Front-end code change data:
━━━━━━━━━━━━━━━━

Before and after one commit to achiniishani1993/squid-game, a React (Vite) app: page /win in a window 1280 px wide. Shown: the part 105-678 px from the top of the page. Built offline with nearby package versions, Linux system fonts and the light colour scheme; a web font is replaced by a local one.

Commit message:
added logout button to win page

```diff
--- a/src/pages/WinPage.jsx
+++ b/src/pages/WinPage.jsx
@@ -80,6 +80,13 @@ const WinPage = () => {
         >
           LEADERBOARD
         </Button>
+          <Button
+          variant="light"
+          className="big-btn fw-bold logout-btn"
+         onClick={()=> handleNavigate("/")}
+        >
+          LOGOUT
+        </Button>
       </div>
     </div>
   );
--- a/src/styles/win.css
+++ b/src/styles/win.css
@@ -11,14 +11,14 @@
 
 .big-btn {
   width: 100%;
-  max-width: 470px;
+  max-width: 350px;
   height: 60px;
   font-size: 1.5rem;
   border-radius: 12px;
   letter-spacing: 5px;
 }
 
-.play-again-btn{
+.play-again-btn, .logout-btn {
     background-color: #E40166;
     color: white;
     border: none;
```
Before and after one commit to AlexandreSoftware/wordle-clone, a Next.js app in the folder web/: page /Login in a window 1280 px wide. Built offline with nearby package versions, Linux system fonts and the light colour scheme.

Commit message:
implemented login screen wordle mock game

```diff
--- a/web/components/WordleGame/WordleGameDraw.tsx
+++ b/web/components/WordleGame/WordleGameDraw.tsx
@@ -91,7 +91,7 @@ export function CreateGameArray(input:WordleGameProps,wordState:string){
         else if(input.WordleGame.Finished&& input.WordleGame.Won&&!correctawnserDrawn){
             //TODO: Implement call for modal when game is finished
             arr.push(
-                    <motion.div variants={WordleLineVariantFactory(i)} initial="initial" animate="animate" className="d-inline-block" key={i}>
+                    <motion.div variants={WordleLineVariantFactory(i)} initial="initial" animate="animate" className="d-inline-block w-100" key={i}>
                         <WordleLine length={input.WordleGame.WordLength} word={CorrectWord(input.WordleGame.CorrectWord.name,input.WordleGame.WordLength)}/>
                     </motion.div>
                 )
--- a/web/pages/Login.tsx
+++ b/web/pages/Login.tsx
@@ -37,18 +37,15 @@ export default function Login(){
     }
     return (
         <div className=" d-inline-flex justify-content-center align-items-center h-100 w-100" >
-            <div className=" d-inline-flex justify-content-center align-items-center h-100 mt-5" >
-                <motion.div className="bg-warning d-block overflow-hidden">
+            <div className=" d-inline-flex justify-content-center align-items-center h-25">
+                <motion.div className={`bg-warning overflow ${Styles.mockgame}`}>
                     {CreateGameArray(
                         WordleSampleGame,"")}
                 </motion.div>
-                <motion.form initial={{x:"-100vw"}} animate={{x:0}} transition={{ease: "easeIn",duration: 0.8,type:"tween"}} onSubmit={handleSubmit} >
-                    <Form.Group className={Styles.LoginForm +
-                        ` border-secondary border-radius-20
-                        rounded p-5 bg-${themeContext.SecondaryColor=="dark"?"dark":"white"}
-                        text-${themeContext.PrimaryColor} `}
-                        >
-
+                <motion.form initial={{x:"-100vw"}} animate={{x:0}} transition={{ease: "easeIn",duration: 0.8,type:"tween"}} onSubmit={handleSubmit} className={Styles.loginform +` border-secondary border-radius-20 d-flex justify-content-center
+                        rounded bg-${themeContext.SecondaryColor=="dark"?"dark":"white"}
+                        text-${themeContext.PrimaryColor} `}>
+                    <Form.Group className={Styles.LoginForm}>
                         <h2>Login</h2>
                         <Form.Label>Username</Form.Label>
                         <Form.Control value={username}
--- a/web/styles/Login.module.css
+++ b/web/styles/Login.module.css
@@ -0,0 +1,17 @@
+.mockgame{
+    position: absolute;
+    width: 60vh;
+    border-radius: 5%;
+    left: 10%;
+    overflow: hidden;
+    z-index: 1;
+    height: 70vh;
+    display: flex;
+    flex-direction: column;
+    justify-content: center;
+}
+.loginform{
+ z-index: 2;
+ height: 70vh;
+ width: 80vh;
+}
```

━━━━━━━━━━━━━━━━

TASK DESCRIPTION:
The records above should be repeated exactly. Print them all.

RESPONSE TO THIS EXERCISE:
Before and after one commit to achiniishani1993/squid-game, a React (Vite) app: page /win in a window 1280 px wide. Shown: the part 105-678 px from the top of the page. Built offline with nearby package versions, Linux system fonts and the light colour scheme; a web font is replaced by a local one.

Commit message:
added logout button to win page

```diff
--- a/src/pages/WinPage.jsx
+++ b/src/pages/WinPage.jsx
@@ -80,6 +80,13 @@ const WinPage = () => {
         >
           LEADERBOARD
         </Button>
+          <Button
+          variant="light"
+          className="big-btn fw-bold logout-btn"
+         onClick={()=> handleNavigate("/")}
+        >
+          LOGOUT
+        </Button>
       </div>
     </div>
   );
--- a/src/styles/win.css
+++ b/src/styles/win.css
@@ -11,14 +11,14 @@
 
 .big-btn {
   width: 100%;
-  max-width: 470px;
+  max-width: 350px;
   height: 60px;
   font-size: 1.5rem;
   border-radius: 12px;
   letter-spacing: 5px;
 }
 
-.play-again-btn{
+.play-again-btn, .logout-btn {
     background-color: #E40166;
     color: white;
     border: none;
```
Before and after one commit to AlexandreSoftware/wordle-clone, a Next.js app in the folder web/: page /Login in a window 1280 px wide. Built offline with nearby package versions, Linux system fonts and the light colour scheme.

Commit message:
implemented login screen wordle mock game

```diff
--- a/web/components/WordleGame/WordleGameDraw.tsx
+++ b/web/components/WordleGame/WordleGameDraw.tsx
@@ -91,7 +91,7 @@ export function CreateGameArray(input:WordleGameProps,wordState:string){
         else if(input.WordleGame.Finished&& input.WordleGame.Won&&!correctawnserDrawn){
             //TODO: Implement call for modal when game is finished
             arr.push(
-                    <motion.div variants={WordleLineVariantFactory(i)} initial="initial" animate="animate" className="d-inline-block" key={i}>
+                    <motion.div variants={WordleLineVariantFactory(i)} initial="initial" animate="animate" className="d-inline-block w-100" key={i}>
                         <WordleLine length={input.WordleGame.WordLength} word={CorrectWord(input.WordleGame.CorrectWord.name,input.WordleGame.WordLength)}/>
                     </motion.div>
                 )
--- a/web/pages/Login.tsx
+++ b/web/pages/Login.tsx
@@ -37,18 +37,15 @@ export default function Login(){
     }
     return (
         <div className=" d-inline-flex justify-content-center align-items-center h-100 w-100" >
-            <div className=" d-inline-flex justify-content-center align-items-center h-100 mt-5" >
-                <motion.div className="bg-warning d-block overflow-hidden">
+            <div className=" d-inline-flex justify-content-center align-items-center h-25">
+                <motion.div className={`bg-warning overflow ${Styles.mockgame}`}>
                     {CreateGameArray(
                         WordleSampleGame,"")}
                 </motion.div>
-                <motion.form initial={{x:"-100vw"}} animate={{x:0}} transition={{ease: "easeIn",duration: 0.8,type:"tween"}} onSubmit={handleSubmit} >
-                    <Form.Group className={Styles.LoginForm +
-                        ` border-secondary border-radius-20
-                        rounded p-5 bg-${themeContext.SecondaryColor=="dark"?"dark":"white"}
-                        text-${themeContext.PrimaryColor} `}
-                        >
-
+                <motion.form initial={{x:"-100vw"}} animate={{x:0}} transition={{ease: "easeIn",duration: 0.8,type:"tween"}} onSubmit={handleSubmit} className={Styles.loginform +` border-secondary border-radius-20 d-flex justify-content-center
+                        rounded bg-${themeContext.SecondaryColor=="dark"?"dark":"white"}
+                        text-${themeContext.PrimaryColor} `}>
+                    <Form.Group className={Styles.LoginForm}>
                         <h2>Login</h2>
                         <Form.Label>Username</Form.Label>
                         <Form.Control value={username}
--- a/web/styles/Login.module.css
+++ b/web/styles/Login.module.css
@@ -0,0 +1,17 @@
+.mockgame{
+    position: absolute;
+    width: 60vh;
+    border-radius: 5%;
+    left: 10%;
+    overflow: hidden;
+    z-index: 1;
+    height: 70vh;
+    display: flex;
+    flex-direction: column;
+    justify-content: center;
+}
+.loginform{
+ z-index: 2;
+ height: 70vh;
+ width: 80vh;
+}
```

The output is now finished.